Exactly Where was It?
Note: We are grateful to Steve Hildrich for his extensive research on this subject, and for sharing this part of the story with us.
It may be hard to imagine today, but from some years before it was completed about 1889, until it burned down under suspicious circumstance on Oct. 16, 1902 [or 1903], [the borough of] West Haven [of the town of Orange] was the site of one of the largest and most palatial homes – the show place of New England – the imposing 44 room, 50-plus feet tall WADDINGHAM MANSION.
Wilson W. Waddingham was a brilliant entrepreneur, born in Canada, who made his money in the American West in gold and cattle, once owning what was then the largest ranch in the United States at over 1,000,000 acres – larger than Rhode Island. He attests to this fact in a document at Yale’s Beinecke Rare-Book Library.
A July 12, 1889, “New York Times” article describing the mansion said that it had been sold to a retired Army Major, after several failed efforts to sell. Unless the major was a millionaire on the side, he could never have afforded this mansion. In fact, the 1894 and 1895 City Directories at the New Haven Public Library show Wilson Waddingham as still the resident owner. Not until the 1897 Directory does it show him as having “removed to Philadelphia.” The address had no number: the City Directory states merely “Elm Street, across from Third Avenue.” This address makes no sense today, but as explained later, it did then.

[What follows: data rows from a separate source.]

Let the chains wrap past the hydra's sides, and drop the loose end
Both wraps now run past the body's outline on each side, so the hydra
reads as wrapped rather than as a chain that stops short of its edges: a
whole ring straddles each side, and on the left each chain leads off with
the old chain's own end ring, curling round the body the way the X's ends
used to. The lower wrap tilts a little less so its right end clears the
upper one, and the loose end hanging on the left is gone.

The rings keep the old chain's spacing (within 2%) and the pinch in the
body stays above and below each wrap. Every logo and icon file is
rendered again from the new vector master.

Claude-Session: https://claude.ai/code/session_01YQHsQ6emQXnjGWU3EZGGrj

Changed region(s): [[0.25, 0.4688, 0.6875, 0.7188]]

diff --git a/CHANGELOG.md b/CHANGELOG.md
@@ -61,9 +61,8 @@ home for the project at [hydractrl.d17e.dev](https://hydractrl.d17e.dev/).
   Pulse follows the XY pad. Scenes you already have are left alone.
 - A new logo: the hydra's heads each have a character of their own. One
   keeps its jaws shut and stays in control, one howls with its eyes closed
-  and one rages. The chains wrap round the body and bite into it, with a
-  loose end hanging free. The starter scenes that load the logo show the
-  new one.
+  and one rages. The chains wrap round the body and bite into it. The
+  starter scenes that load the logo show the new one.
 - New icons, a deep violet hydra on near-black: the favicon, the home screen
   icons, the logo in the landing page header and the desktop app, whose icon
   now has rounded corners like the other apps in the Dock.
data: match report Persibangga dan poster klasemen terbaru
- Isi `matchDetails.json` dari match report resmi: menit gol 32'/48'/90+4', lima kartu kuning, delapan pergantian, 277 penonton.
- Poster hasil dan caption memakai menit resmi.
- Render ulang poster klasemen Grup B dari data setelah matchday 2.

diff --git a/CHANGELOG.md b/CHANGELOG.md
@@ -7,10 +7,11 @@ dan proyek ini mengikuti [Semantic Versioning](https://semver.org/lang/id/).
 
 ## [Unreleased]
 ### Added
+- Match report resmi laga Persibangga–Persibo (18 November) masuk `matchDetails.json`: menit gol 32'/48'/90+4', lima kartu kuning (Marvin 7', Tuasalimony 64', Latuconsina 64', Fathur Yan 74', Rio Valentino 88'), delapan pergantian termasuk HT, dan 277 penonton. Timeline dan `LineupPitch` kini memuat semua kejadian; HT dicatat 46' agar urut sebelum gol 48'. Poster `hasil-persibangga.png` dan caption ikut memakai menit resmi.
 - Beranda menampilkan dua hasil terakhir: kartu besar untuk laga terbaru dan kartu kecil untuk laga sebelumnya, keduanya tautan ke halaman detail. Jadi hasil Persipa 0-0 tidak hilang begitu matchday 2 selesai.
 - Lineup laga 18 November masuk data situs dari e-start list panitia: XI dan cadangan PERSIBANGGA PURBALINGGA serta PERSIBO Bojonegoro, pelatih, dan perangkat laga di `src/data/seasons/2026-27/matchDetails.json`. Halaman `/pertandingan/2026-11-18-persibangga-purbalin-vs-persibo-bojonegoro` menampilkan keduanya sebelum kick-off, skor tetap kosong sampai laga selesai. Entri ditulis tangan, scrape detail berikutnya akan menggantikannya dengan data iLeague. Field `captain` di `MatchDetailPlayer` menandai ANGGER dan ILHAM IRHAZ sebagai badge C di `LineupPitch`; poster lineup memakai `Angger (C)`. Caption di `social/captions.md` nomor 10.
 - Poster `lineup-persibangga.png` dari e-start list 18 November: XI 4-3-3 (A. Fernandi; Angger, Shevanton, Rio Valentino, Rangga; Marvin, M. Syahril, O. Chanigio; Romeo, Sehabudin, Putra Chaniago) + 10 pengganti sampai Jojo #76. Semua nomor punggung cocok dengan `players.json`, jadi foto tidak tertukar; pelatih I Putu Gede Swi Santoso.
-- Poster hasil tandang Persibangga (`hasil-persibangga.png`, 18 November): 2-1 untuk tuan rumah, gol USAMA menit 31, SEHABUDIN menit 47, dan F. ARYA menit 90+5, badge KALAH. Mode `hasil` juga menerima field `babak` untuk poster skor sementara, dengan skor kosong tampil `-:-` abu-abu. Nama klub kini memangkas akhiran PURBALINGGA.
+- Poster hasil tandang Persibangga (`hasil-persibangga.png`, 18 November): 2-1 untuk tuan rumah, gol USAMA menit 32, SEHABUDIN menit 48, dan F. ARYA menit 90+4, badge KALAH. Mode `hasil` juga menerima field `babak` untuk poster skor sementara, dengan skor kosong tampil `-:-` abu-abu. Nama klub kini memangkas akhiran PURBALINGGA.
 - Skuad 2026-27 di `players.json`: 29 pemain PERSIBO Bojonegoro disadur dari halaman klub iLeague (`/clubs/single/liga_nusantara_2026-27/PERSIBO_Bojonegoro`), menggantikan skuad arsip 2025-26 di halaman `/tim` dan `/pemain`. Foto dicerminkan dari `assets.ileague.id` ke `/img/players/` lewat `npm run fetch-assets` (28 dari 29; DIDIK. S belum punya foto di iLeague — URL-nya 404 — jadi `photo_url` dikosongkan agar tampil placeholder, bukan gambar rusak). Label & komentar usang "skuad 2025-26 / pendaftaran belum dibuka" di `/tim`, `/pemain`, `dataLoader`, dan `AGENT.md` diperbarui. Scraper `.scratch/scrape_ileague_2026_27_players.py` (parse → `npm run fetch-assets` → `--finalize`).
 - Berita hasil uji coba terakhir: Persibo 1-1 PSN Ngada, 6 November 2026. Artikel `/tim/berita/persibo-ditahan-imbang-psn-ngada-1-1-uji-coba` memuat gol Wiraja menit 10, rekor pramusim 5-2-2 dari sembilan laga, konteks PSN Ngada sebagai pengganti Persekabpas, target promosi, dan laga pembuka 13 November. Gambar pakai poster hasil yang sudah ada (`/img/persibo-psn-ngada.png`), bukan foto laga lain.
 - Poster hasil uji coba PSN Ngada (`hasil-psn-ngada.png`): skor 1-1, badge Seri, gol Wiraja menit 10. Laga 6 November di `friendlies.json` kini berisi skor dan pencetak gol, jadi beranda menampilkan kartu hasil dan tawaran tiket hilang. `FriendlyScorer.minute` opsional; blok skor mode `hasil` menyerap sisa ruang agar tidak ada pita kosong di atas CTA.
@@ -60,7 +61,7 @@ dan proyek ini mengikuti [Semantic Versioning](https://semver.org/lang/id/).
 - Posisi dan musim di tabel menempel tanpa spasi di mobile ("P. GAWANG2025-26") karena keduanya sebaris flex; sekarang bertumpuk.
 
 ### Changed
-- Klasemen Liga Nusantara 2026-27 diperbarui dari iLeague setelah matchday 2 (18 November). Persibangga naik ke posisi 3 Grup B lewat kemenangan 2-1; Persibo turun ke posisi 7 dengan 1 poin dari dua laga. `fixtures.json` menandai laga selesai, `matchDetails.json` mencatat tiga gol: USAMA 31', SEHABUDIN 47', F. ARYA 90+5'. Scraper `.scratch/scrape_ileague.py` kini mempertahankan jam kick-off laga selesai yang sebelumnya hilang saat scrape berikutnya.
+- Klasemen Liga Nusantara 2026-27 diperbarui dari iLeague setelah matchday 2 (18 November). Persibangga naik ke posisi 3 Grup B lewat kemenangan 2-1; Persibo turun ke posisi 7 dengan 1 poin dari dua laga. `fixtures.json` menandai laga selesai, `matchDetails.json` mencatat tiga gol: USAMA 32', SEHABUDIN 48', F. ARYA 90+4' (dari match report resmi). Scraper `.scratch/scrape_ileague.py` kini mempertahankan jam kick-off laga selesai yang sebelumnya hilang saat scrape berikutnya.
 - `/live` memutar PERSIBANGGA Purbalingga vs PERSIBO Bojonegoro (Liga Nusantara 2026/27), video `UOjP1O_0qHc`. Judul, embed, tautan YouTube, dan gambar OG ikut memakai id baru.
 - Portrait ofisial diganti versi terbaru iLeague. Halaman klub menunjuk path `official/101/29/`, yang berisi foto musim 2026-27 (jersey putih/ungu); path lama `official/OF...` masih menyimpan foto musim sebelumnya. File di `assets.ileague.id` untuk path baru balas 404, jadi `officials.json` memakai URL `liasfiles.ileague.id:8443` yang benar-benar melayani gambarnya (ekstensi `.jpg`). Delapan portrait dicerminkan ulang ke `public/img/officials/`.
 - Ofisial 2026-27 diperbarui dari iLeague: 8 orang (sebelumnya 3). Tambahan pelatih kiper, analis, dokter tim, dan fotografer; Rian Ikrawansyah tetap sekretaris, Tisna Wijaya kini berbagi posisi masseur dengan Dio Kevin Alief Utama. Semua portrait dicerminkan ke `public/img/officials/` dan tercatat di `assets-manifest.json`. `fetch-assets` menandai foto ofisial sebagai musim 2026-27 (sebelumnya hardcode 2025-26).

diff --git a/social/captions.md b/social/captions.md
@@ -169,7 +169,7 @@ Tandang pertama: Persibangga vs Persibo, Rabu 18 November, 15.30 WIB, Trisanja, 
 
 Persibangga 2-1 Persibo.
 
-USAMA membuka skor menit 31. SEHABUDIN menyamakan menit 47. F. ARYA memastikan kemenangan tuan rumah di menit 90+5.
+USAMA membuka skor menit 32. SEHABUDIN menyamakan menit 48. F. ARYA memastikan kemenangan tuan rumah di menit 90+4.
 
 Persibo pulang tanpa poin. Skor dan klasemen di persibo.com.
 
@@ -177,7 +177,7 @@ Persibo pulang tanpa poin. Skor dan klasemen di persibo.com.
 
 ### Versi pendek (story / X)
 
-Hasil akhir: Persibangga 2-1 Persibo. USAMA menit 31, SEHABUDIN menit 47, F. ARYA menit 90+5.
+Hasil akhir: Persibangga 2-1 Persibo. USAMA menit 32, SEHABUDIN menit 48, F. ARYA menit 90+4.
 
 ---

Advertising in those city directories showed the capital of all the banks in New Haven at that time, as a matter of pride: not one bank listed, including both the First and Second New Haven National Banks and Union Trust, had more capital than $500,000., an enormous sum at the time. That was the cost to build the Waddingham Mansion. One story says that Mr. Waddingham even successfully sued his second building contractor for fraud – double charging with subcontractors. According to the Brief History of West Haven, by Harriet North et al., 1986, the first contractor was found dead with the money in a secret passageway beneath the Mansion.
Stephen Hildrich was privileged to know probably the longest lived witness to have seen the great copula of the Waddingham Mansion come down in the huge fire that burned for days, unable to be extinguished by the primitive fire-fighting equipment of 1902. Lydia Pastore, age 12, later Mrs. Lydia Brown of 642 Third Ave. believed she was standing where her house was later built when she saw the fire destroy the mansion. She owned her house (with her late husband) from the day they were married about 1912, for 81 years, until she died at 103 in late 1993, the oldest member of the First Congregational Church of West Haven at the time. Hildrich learned all this talking to her on a visit to show off his baby daughter Rachel in early 1993. At least some members of the Hildrich family lived in the “Brick Row” at 665 Third Av., a few houses across from Mrs. Brown, for 61 years [from 1935] until all moved out in 1996. Many of the bricks in the Brick Row came from the Waddingham Mansion, according to Mrs. North and other sources.
Unfortunately, Hildrich did not have the foresight at the time to ask Mrs. Brown exactly in what direction she was facing, and about how far she was standing from the mansion when she saw the top of the copula come down. THAT IS: WHERE EXACTLY WAS THE MANSION?
To be continued-